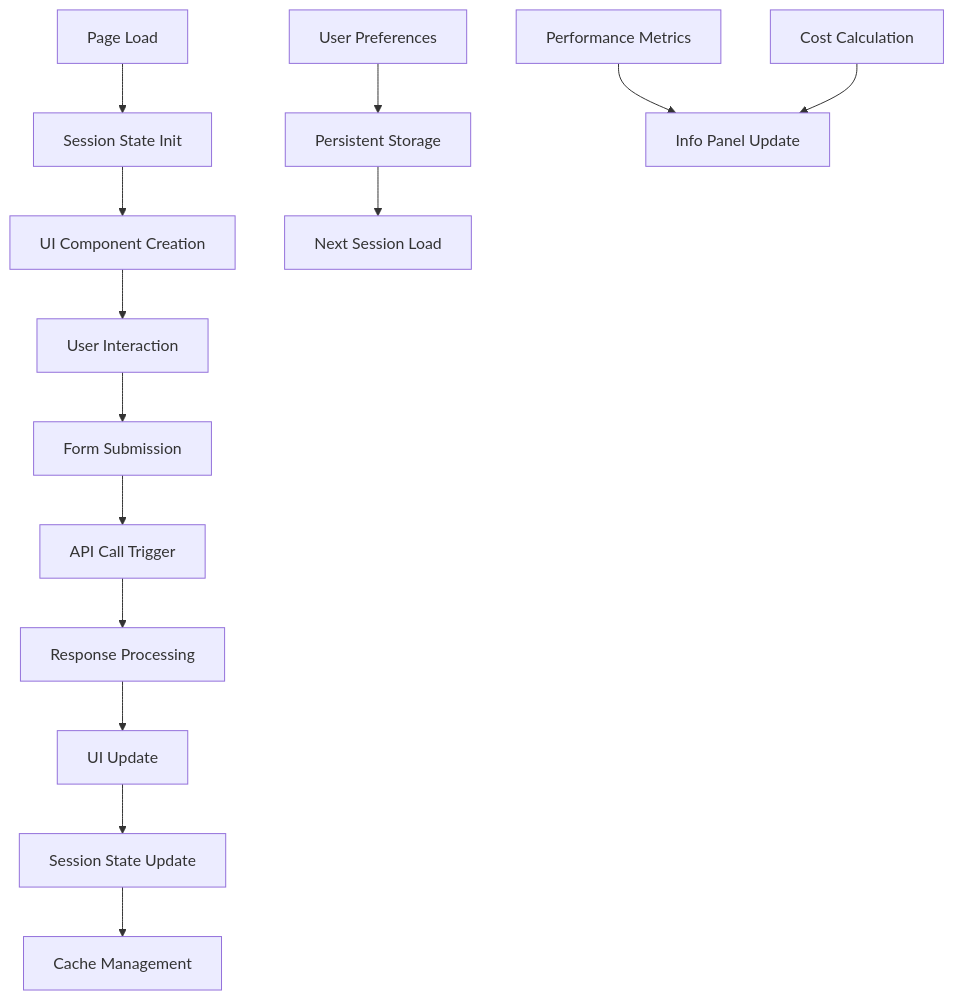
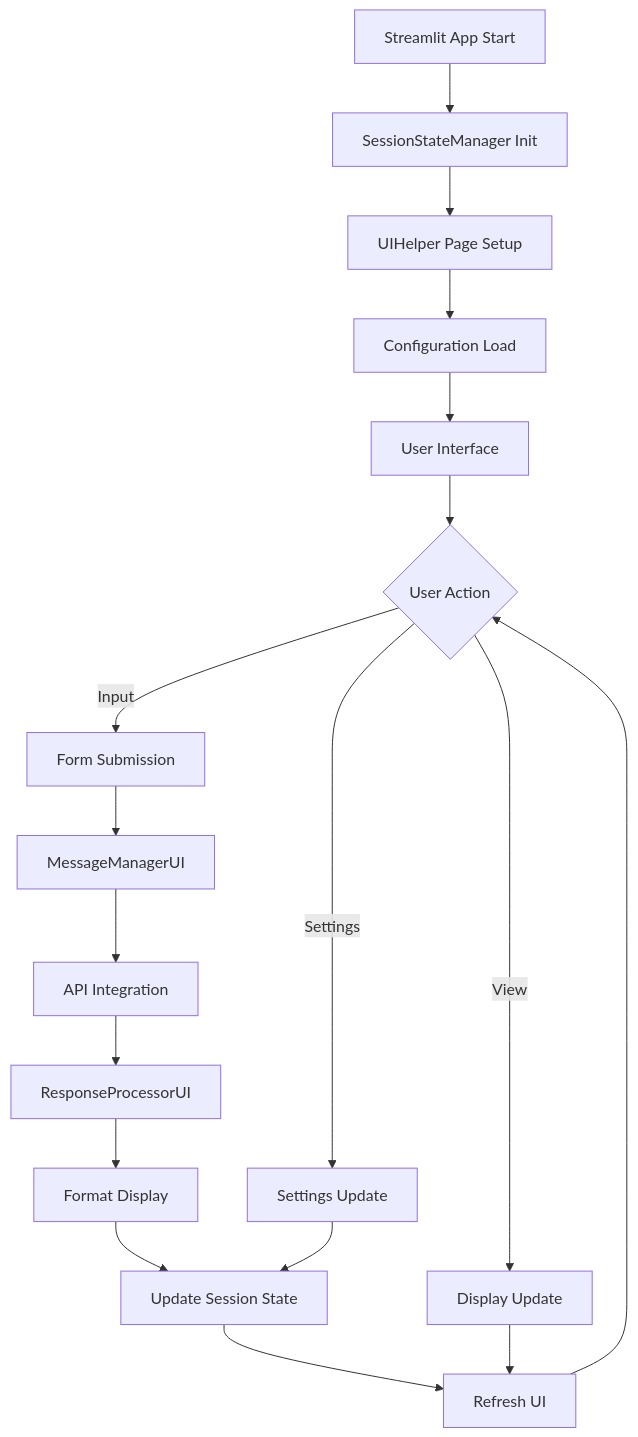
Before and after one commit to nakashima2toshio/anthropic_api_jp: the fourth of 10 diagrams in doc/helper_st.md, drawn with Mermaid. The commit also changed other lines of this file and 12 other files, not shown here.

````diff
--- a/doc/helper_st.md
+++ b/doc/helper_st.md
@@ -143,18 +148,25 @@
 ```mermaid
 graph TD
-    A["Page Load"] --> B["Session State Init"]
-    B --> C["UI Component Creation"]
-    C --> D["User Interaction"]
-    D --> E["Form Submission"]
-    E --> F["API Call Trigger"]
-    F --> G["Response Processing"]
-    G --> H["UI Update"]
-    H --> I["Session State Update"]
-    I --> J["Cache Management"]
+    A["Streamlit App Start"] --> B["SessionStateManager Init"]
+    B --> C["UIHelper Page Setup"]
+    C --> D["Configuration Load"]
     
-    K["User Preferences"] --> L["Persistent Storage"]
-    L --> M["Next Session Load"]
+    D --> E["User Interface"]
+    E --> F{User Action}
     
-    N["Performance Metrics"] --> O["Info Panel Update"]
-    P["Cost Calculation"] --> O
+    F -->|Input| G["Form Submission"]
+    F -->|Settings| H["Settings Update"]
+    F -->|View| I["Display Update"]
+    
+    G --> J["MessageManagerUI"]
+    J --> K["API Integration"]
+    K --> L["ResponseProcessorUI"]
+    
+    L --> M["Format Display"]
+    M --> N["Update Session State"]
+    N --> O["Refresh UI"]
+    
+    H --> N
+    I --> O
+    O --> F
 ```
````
:::::
## Problem to work on
Exactly reproduce each record, leaving out any pictures.

## Output of the task
Before and after one commit to nakashima2toshio/anthropic_api_jp: the fourth of 10 diagrams in doc/helper_st.md, drawn with Mermaid. The commit also changed other lines of this file and 12 other files, not shown here.

````diff
--- a/doc/helper_st.md
+++ b/doc/helper_st.md
@@ -143,18 +148,25 @@
 ```mermaid
 graph TD
-    A["Page Load"] --> B["Session State Init"]
-    B --> C["UI Component Creation"]
-    C --> D["User Interaction"]
-    D --> E["Form Submission"]
-    E --> F["API Call Trigger"]
-    F --> G["Response Processing"]
-    G --> H["UI Update"]
-    H --> I["Session State Update"]
-    I --> J["Cache Management"]
+    A["Streamlit App Start"] --> B["SessionStateManager Init"]
+    B --> C["UIHelper Page Setup"]
+    C --> D["Configuration Load"]
     
-    K["User Preferences"] --> L["Persistent Storage"]
-    L --> M["Next Session Load"]
+    D --> E["User Interface"]
+    E --> F{User Action}
     
-    N["Performance Metrics"] --> O["Info Panel Update"]
-    P["Cost Calculation"] --> O
+    F -->|Input| G["Form Submission"]
+    F -->|Settings| H["Settings Update"]
+    F -->|View| I["Display Update"]
+    
+    G --> J["MessageManagerUI"]
+    J --> K["API Integration"]
+    K --> L["ResponseProcessorUI"]
+    
+    L --> M["Format Display"]
+    M --> N["Update Session State"]
+    N --> O["Refresh UI"]
+    
+    H --> N
+    I --> O
+    O --> F
 ```
````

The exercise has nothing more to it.